NFFC Group Holdings Limited (Seller) sold shares in Nottingham Forest Football Club to NF Football Investments Limited (Buyer). In due diligence the Seller was told that the liabilities of the club were approximately £6.6 million. In reality they were over £10 million.

The Buyer claimed for negligent misrepresentation with the Seller arguing that the contract's entire agreement clause prevented this claim. The entirety of the clause is set out below:

'This agreement (together with the documents referred to in it) constitutes the entire agreement between the parties and supersedes and extinguishes all previous discussions, correspondence, negotiations, drafts, agreements, promises, assurances, warranties, representations and understandings between them, whether written or oral, relating to its subject matter.'

The clause did not include the additional provisions that commonly follow such an 'entire agreement' statement. Notably, the statement that the Buyer had not relied on anything else was not included. The no reliance wording is conventionally included as part of entire agreement clauses in order to satisfy the requirement that the exclusion be "clearly stated" (see the Court of Appeal's 2011 AXA Sun Life decision).

In June the Seller was successful in obtaining summary judgment to strike out the Buyer’s claim. It was found that the parties had intended to exclude misrepresentation claims. In particular, the Master gave great weight to the fact that within the SPA the Seller indemnified the Buyer for any business liabilities in excess of the due diligence figure showing, he said, that the parties had considered and set up a contractual procedure for exactly the scenario in question.

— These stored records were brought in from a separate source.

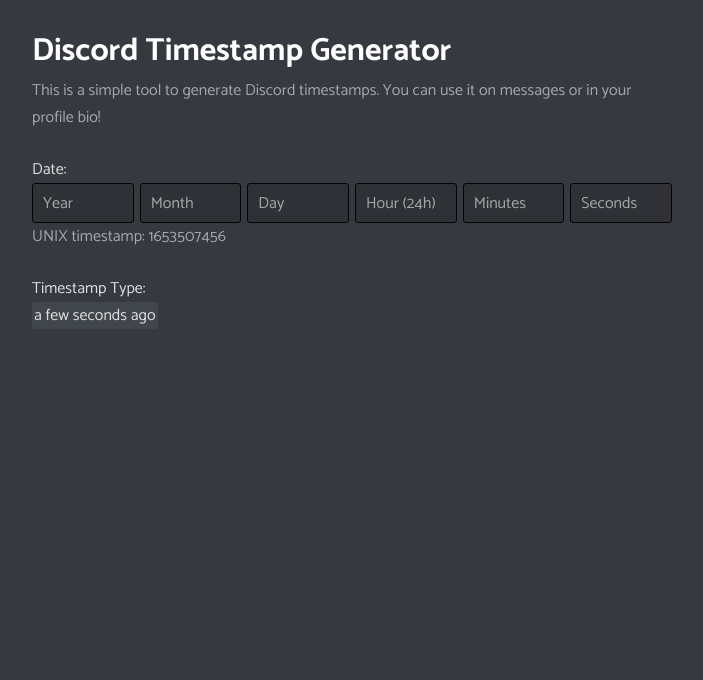
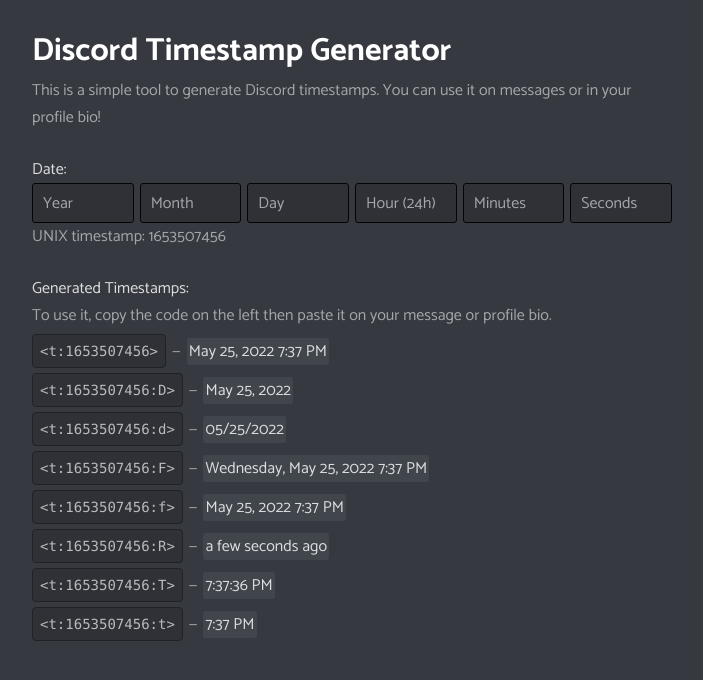
Before and after one commit to n0ky4/discord-timestamp-generator, a React (Create React App) app: page / in a window 1280 px wide. Shown: the top 680 px of the page, without its empty margins (288-991 px from the left). Built offline with nearby package versions, Linux system fonts and the light colour scheme.

Commit message:
Add functionality

```diff
--- a/src/pages/index.jsx
+++ b/src/pages/index.jsx
@@ -5,7 +5,24 @@
 import Text from '../components/Text'
 import Timestamp from '../components/Timestamp'
 import Moment from 'react-moment'
-import 'moment-timezone'
+import 'moment'
+import 'moment/min/locales'
+import CodeBlock from '../components/CodeBlock'
+
+const TimestampContainer = (props) => {
+    return (
+        <div
+            style={{
+                display: 'flex',
+                gap: '6px',
+                alignItems: 'center',
+                marginTop: '5px',
+            }}
+        >
+            {props.children}
+        </div>
+    )
+}
 
 export default function Home() {
     const yearRef = useRef(null)
@@ -60,8 +77,8 @@
 
     useEffect(() => {
         let _date = new Date()
-        const tz = Intl.DateTimeFormat().resolvedOptions().timeZone
-        console.log(tz)
+
+        console.log(navigator.languages[0])
 
         const year = yearRef.current
         const month = monthRef.current
@@ -159,11 +176,100 @@
                 </Text>
             </div>
             <div style={{ margin: '25px 0' }}>
-                <Text>Timestamp Type:</Text>
-                <div style={{ display: 'flex', gap: '6px' }}>
-                    <Timestamp>
-                        <Moment date={date} fromNow />
-                    </Timestamp>
+                <Text>Generated Timestamps:</Text>
+                <Text muted>
+                    To use it, copy the code on the left then paste it on your message or profile
+                    bio.
+                </Text>
+                <div>
+                    <TimestampContainer>
+                        <CodeBlock>{`<t:${Math.floor(date.getTime() / 1000)}>`}</CodeBlock>
+                        <Text muted>—</Text>
+                        <Timestamp>
+                            <Moment
+                                locale={navigator.languages[0].toLowerCase()}
+                                date={date}
+                                format='LLL'
+                            />
+                        </Timestamp>
+                    </TimestampContainer>
+                    <TimestampContainer>
+                        <CodeBlock>{`<t:${Math.floor(date.getTime() / 1000)}:D>`}</CodeBlock>
+                        <Text muted>—</Text>
+                        <Timestamp>
+                            <Moment
+                                locale={navigator.languages[0].toLowerCase()}
+                                date={date}
+                                format='LL'
+                            />
+                        </Timestamp>
+                    </TimestampContainer>
+                    <TimestampContainer>
+                        <CodeBlock>{`<t:${Math.floor(date.getTime() / 1000)}:d>`}</CodeBlock>
+                        <Text muted>—</Text>
+                        <Timestamp>
+                            <Moment
+                                locale={navigator.languages[0].toLowerCase()}
+                                date={date}
+                                format='L'
+                            />
+                        </Timestamp>
+                    </TimestampContainer>
+                    <TimestampContainer>
+                        <CodeBlock>{`<t:${Math.floor(date.getTime() / 1000)}:F>`}</CodeBlock>
+                        <Text muted>—</Text>
+                        <Timestamp>
+                            <Moment
+                                locale={navigator.languages[0].toLowerCase()}
+                                date={date}
+                                format='LLLL'
+                            />
+                        </Timestamp>
+                    </TimestampContainer>
+                    <TimestampContainer>
+                        <CodeBlock>{`<t:${Math.floor(date.getTime() / 1000)}:f>`}</CodeBlock>
+                        <Text muted>—</Text>
+                        <Timestamp>
+                            <Moment
+                                locale={navigator.languages[0].toLowerCase()}
+                                date={date}
+                                format='LLL'
+                            />
+                        </Timestamp>
+                    </TimestampContainer>
+                    <TimestampContainer>
+                        <CodeBlock>{`<t:${Math.floor(date.getTime() / 1000)}:R>`}</CodeBlock>
+                        <Text muted>—</Text>
+                        <Timestamp>
+                            <Moment
+                                locale={navigator.languages[0].toLowerCase()}
+                                date={date}
+                                fromNow
+                            />
+                        </Timestamp>
+                    </TimestampContainer>
+                    <TimestampContainer>
+                        <CodeBlock>{`<t:${Math.floor(date.getTime() / 1000)}:T>`}</CodeBlock>
+                        <Text muted>—</Text>
+                        <Timestamp>
+                            <Moment
+                                locale={navigator.languages[0].toLowerCase()}
+                                date={date}
+                                format='LTS'
+                            />
+                        </Timestamp>
+                    </TimestampContainer>
+                    <TimestampContainer>
+                        <CodeBlock>{`<t:${Math.floor(date.getTime() / 1000)}:t>`}</CodeBlock>
+                        <Text muted>—</Text>
+                        <Timestamp>
+                            <Moment
+                                locale={navigator.languages[0].toLowerCase()}
+                                date={date}
+                                format='LT'
+                            />
+                        </Timestamp>
+                    </TimestampContainer>
                 </div>
             </div>
         </Container>
```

However in November the High Court overruled the Master's decision and allowed an appeal. It did not agree with the Master's reasoning that a contractual mechanism to allow a remedy carries with it the implication that other remedies (in this case, misrepresentation) are excluded.